At present scientists think that at the highest energies and earliest moments in time, all the fundamental forces may have existed as a single unified force. As the universe cooled just one microsecond after the Big Bang, it underwent a “phase transition” that transformed or “broke” the unified electromagnetic and weak forces into the distinct forces observed today.
Scientists study tiny particles called neutrinos to learn about how our universe evolved. These particles, well-known for being tough to detect, could tell the story of how matter won out over antimatter a fraction of a second after the Big Bang and, consequently, why we’re here at all.
MiniBooNE scientists demonstrate a new way to probe the nucleus with muon neutrinos.

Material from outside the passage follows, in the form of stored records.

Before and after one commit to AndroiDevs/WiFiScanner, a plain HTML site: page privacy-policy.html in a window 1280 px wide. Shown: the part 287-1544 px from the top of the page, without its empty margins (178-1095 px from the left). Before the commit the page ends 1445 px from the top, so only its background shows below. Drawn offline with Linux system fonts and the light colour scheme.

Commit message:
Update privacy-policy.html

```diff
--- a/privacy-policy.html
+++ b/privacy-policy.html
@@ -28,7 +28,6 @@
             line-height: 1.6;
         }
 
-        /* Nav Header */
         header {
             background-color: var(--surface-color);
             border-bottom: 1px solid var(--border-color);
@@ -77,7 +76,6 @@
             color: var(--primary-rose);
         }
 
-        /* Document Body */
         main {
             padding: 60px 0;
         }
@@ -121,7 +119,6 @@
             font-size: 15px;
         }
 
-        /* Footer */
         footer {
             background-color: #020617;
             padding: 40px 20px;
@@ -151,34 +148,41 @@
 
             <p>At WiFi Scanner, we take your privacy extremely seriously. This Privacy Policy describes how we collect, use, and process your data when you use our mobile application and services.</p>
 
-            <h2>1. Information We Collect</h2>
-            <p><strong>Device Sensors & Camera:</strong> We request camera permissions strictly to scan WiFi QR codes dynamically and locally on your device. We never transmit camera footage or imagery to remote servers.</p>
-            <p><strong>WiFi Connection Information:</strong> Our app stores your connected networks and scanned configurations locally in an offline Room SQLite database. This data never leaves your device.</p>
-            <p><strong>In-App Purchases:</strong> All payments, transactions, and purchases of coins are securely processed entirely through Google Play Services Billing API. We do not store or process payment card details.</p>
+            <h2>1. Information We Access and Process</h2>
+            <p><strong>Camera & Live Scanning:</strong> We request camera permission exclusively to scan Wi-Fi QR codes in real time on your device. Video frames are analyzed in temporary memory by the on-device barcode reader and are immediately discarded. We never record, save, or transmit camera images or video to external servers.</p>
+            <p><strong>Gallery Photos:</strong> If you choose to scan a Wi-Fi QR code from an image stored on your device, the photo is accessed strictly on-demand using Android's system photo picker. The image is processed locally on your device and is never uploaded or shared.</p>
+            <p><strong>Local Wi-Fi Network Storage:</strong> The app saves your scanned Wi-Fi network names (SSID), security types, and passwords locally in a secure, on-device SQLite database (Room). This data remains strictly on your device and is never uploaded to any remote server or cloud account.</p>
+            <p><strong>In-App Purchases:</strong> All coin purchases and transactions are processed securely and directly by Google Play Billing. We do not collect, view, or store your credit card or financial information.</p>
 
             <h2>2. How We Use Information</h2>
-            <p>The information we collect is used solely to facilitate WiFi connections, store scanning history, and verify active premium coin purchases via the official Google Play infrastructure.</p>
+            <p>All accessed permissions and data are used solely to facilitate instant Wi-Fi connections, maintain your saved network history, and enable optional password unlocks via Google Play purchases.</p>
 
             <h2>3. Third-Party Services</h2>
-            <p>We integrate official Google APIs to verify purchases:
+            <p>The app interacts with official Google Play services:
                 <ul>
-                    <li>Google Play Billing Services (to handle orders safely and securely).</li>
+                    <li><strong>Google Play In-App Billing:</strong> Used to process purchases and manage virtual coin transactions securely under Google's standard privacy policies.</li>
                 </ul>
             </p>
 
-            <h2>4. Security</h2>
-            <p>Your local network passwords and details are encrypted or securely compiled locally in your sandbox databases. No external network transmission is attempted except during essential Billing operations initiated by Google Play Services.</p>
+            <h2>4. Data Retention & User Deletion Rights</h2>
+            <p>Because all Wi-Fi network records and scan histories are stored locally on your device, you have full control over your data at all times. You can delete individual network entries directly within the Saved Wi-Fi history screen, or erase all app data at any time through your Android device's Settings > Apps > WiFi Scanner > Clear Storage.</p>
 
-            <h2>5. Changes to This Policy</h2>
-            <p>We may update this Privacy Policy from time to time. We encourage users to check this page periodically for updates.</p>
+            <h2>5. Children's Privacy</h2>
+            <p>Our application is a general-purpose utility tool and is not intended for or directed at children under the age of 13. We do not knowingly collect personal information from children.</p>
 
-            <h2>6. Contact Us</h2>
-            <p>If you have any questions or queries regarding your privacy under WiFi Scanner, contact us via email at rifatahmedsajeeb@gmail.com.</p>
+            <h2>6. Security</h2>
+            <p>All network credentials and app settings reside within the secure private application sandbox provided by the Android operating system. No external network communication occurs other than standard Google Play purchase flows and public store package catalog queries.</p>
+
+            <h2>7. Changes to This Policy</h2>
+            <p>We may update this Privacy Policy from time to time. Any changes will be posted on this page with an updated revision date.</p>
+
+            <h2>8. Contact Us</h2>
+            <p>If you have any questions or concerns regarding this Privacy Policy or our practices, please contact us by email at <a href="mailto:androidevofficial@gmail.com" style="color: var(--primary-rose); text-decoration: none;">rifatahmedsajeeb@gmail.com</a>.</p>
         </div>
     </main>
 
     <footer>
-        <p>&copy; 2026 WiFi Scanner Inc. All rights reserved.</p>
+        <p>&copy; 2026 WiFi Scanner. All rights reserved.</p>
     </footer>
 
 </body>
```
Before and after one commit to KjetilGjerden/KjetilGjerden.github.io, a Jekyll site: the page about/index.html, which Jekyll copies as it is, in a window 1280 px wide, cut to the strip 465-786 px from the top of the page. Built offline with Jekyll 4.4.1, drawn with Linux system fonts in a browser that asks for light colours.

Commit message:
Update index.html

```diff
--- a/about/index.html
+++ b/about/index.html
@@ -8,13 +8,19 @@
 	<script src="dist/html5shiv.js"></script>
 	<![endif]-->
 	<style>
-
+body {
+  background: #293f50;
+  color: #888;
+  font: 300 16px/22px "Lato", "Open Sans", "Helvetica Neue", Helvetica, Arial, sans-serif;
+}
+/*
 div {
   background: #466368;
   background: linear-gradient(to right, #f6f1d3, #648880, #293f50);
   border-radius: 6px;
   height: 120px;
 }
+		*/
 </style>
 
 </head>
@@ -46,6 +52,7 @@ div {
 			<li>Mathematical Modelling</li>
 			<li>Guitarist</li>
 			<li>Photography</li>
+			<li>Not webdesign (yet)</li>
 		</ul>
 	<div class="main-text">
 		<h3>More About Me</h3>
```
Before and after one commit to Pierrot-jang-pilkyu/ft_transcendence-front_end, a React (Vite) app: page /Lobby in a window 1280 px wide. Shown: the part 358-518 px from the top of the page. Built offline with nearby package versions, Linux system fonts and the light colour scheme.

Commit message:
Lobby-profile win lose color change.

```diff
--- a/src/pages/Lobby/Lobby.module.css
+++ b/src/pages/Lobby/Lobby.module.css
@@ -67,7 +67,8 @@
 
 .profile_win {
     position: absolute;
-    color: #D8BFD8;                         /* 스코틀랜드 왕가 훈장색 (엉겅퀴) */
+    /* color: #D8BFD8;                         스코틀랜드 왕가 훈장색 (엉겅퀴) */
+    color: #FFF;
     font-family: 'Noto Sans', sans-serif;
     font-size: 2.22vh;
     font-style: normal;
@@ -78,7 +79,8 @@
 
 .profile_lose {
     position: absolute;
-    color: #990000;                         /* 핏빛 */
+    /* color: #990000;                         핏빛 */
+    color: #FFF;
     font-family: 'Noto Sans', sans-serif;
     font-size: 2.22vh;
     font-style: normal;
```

Tiny particles known as neutrinos are an excellent tool to study the inner workings of atomic nuclei. Unlike electrons or protons, neutrinos have no electric charge, and they interact with an atom’s core only via the weak nuclear force. This makes them a unique tool for probing the building blocks of matter. But the challenge is that neutrinos are hard to produce and detect, and it is very difficult to determine the energy that a neutrino has when it hits an atom.